═════ Exercise input ═════
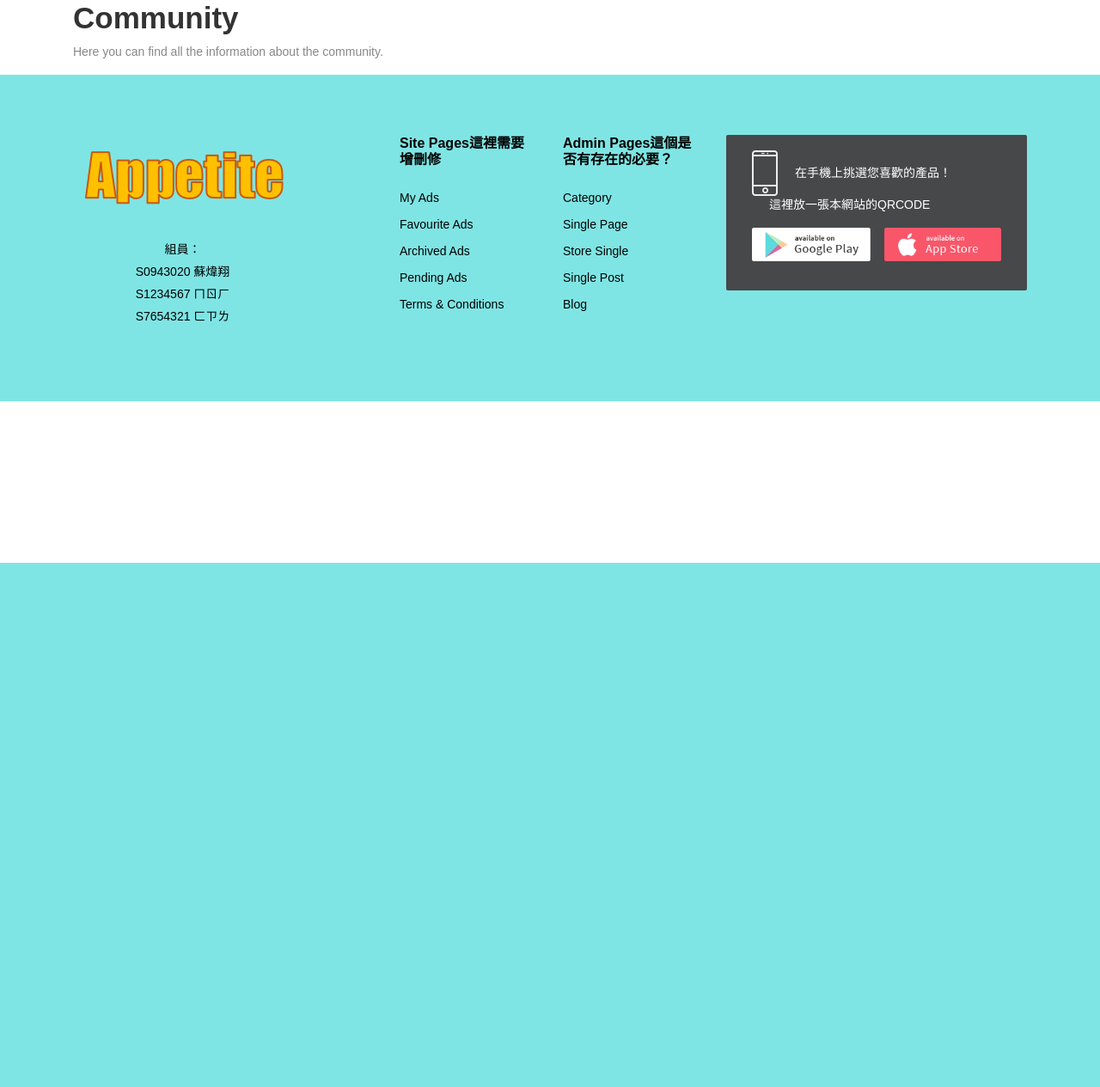
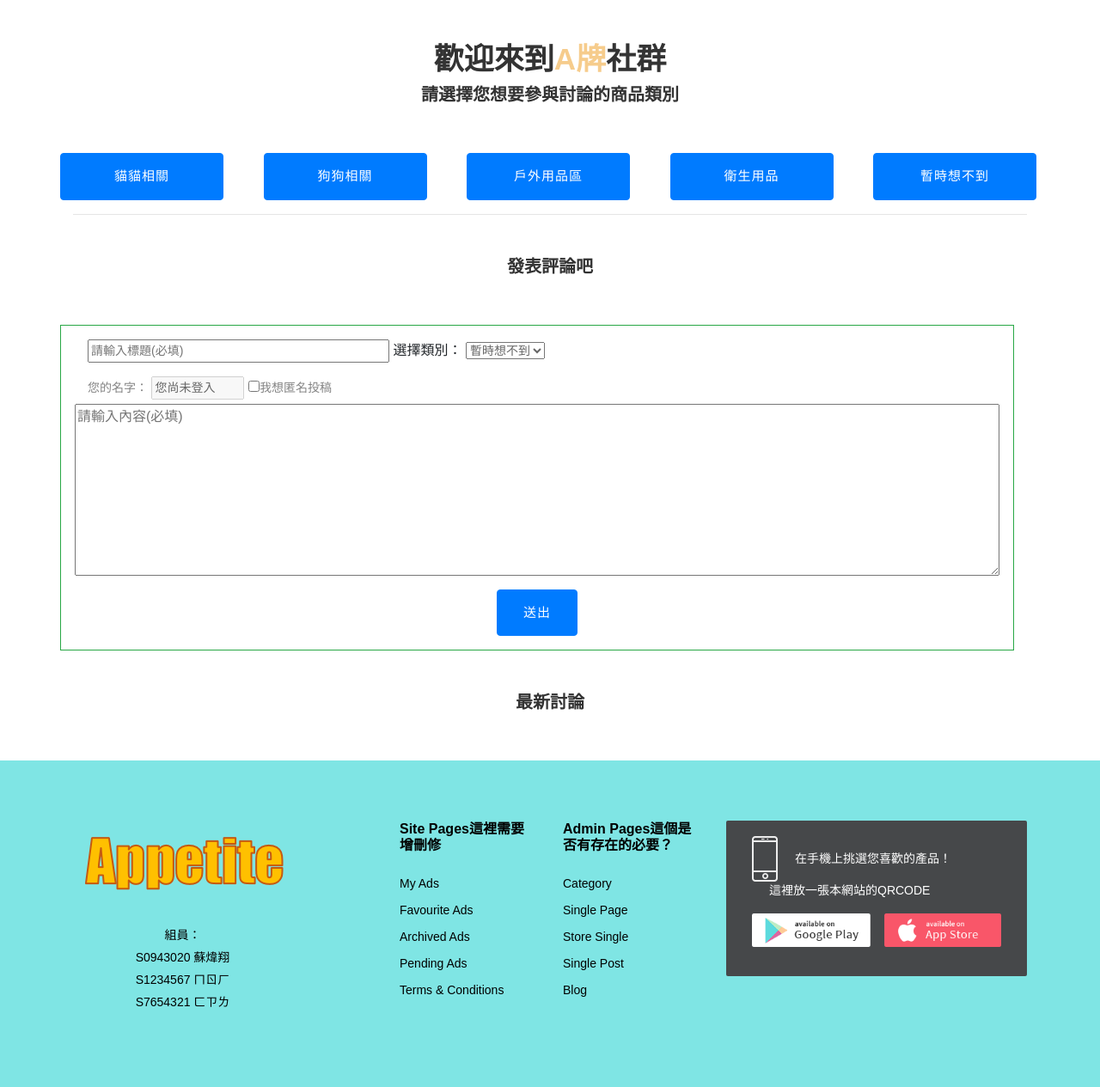
Before and after one commit to sushi3085/group_24, a PHP site: page /community.php in a window 1280 px wide. Shown: the part 145-1410 px from the top of the page at 86% size. Before the commit the page ends 800 px from the top, so only its background shows below. Run offline with PHP 8.4, Linux system fonts and the light colour scheme; tables that the repository leaves empty or names only in its code hold one stand-in row (values such as "Sample post"); some libraries are stand-ins or nearby versions.

Commit message:
完成社群之查詢、貼文，尚須表單驗證

```diff
--- a/community.php
+++ b/community.php
@@ -1,19 +1,142 @@
 <?php
 session_start();
+include "db_conn.php";
+?>
+
+<?php
+// check if the user is commenting
+if(isset($_POST['content'])){
+    // if user not yet login, redirect to login page
+    if(!isset($_SESSION['mId'])){
+        echo "<script>alert('請先登入會員'); location.href = 'login.php';</script>";
+        exit();
+    }
+    $mId = $_SESSION['mId'];
+    $title = $_POST['title'];
+    $category = $_POST['category'];
+    $isAnonymous = isset($_POST['isAnonymous'])? 1: 0;
+    $content = $_POST['content'];
+    $date = date("Y-m-d");
+
+    $sql = "INSERT INTO `comment` (`mId`, `content`, `title`, `category`, `anonymous`, `date`) VALUES
+                                  ('$mId', '$content', '$title', '$category', '$isAnonymous', '$date')";
+    sqlQry($sql);
+}
+?>
+
+<?php
+// get the userName for later use
+if(isset($_SESSION['mId'])){
+    $result = sqlQry("SELECT * FROM `member` WHERE `mId` = '$_SESSION[mId]'");
+    $userName = mysqli_fetch_assoc($result)['name'];
+}else{
+    $userName = "您尚未登入";
+    echo "<script>alert('偵測到您尚未登入，\\n若要評論，請先登入會員！\\n謝謝！');</script>";
+}
+?>
+
+<?php
+include "color_ramp.php";
 include "header.php";
-include "color_ramp.php";
 ?>
+
+<head>
+    <script src="https://ajax.googleapis.com/ajax/libs/jquery/1.12.0/jquery.min.js"></script>
+    <script src="http://ajax.aspnetcdn.com/ajax/jquery.validate/1.14.0/jquery.validate.min.js"></script>
+    <script src="js/community.js"></script>
+</head>
+
+<body>
+    <div class="container">
+        <div class="row mt-5">
+            <div class="col-md-12">
+                <h1 class="text-center">歡迎來到<span style="color:var(---yellow)">A牌</span>社群</h1>
+                <h3 class="text-center">請選擇您想要參與討論的商品類別</h3>
+            </div>
+        </div>
+        <form method="GET">
+            <div class="row mt-5 justify-content-between">
+                <input type='submit' class='col-md-2 text-center btn btn-primary mr-1' value='貓貓相關' name='cate'>
+                <input type='submit' class='col-md-2 text-center btn btn-primary mr-1' value='狗狗相關' name='cate'>
+                <input type='submit' class='col-md-2 text-center btn btn-primary mr-1' value='戶外用品區' name='cate'>
+                <input type='submit' class='col-md-2 text-center btn btn-primary mr-1' value='衛生用品' name='cate'>
+                <input type='submit' class='col-md-2 text-center btn btn-primary mr-1' value='暫時想不到' name='cate'>
+            </div>
+        </form>
+        <hr>
+        <div class="row mt-5 mb-5">
+            <div class="col-md-12">
+                <h3 class="text-center">發表評論吧</h3>
+            </div>
+        </div>
+        <form action="community.php" method="POST">
+            <div class="row col-md-12 p-3 border border-success border-dashed">
+                <div class="col-md-12">
+                    <input type="text" size=40 name="title" placeholder="請輸入標題(必填)">
+                    選擇類別：
+                    <select name="category">
+                        <option value="暫時想不到">暫時想不到</option>
+                        <option value="貓貓相關">貓貓相關</option>
+                        <option value="狗狗相關">狗狗相關</option>
+                        <option value="戶外用品區">戶外用品區</option>
+                        <option value="衛生用品">衛生用品</option>
+                    </select>
+                </div>
+                <div class="col-md-12 mt-3">
+                    <label>您的名字：</label>
+                    <input type="text" size=10 value="<?php echo $userName;?>" id="name" disabled>
+                    <input type="checkbox" name="isAnonymous" onclick="toggleNameDisplay();"><label>我想匿名投稿</label>
+                </div>
+                <textarea class="w-100" name="content" placeholder="請輸入內容(必填)" name="content"></textarea>
+                <div class="col-md-12 text-center mt-3">
+                    <input type="submit" class="btn btn-primary" value="送出">
+                </div>
+            </div>
+        </form>
+        <!-- make a card displaying comments -->
+        <div class="row mt-5 mb-5">
+            <div class="col-md-12">
+                <h3 class="text-center"><?php if(isset($_GET["cate"])) echo $_GET["cate"]."　";?>最新討論</h3>
+            </div>
+        </div>
 
 
 
-<body>
-    <div class="container">
-        <div class="row">
-            <div class="col-md-12">
-                <h1>Community</h1>
-                <p>Here you can find all the information about the community.</p>
-            </div>
-        </div>
+        <!-- content body -->
+
+        <?php
+        if(isset($_GET['cate'])){// user is browsing comments
+            $category = $_GET['cate'];
+            $result = sqlQry("SELECT * FROM `comment` WHERE `category` = '$category' ORDER BY `date` DESC");
+            while($row = mysqli_fetch_assoc($result)){
+                $mId = $row['mId'];
+                $title = $row['title'];
+                $content = $row['content'];
+                $date = $row['date'];
+                $anonymous = $row['anonymous'];
+                if($anonymous == 1) $name = "匿名";
+                else $name = mysqli_fetch_assoc(sqlQry("SELECT * FROM `member` WHERE `mId` = '$mId'"))['name'];
+                echo "
+                <div class='row col-md-12 p-3 border border-success border-dashed mb-3'>
+                    <div class='col-md-12 mt-3'>
+                        <b>標題：</b><span>$title</span>
+                    </div>
+                    <div class='col-md-12 mt-3'>
+                        <b>發布者：</b><span>$name</span>
+                        <b>發布時間：</b><span>$date</span>
+                    </div>
+                    <div class='col-md-12 mt-3'>
+                        <b>內容：</b><span>".nl2br($content)."</span>
+                    </div>
+                </div>
+                ";
+            }
+        }else if(isset($_POST['content'])){// user has sent a comment
+            echo "
+            <h1 class='text-center'>您的評論已送出</h1>
+            ";
+        }
+        ?>
     </div>
 </body>
 
--- /dev/null
+++ b/js/community.js
@@ -0,0 +1,6 @@
+var alliName = "---";
+function toggleNameDisplay(){
+    let temp = alliName;
+    alliName = document.getElementById("name").value;
+    document.getElementById("name").value = temp;
+}
```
═════
__Exercise directions__: For the material, find the number of lines holding the word "echo" and give that figure and nothing more.

__Task output__: 6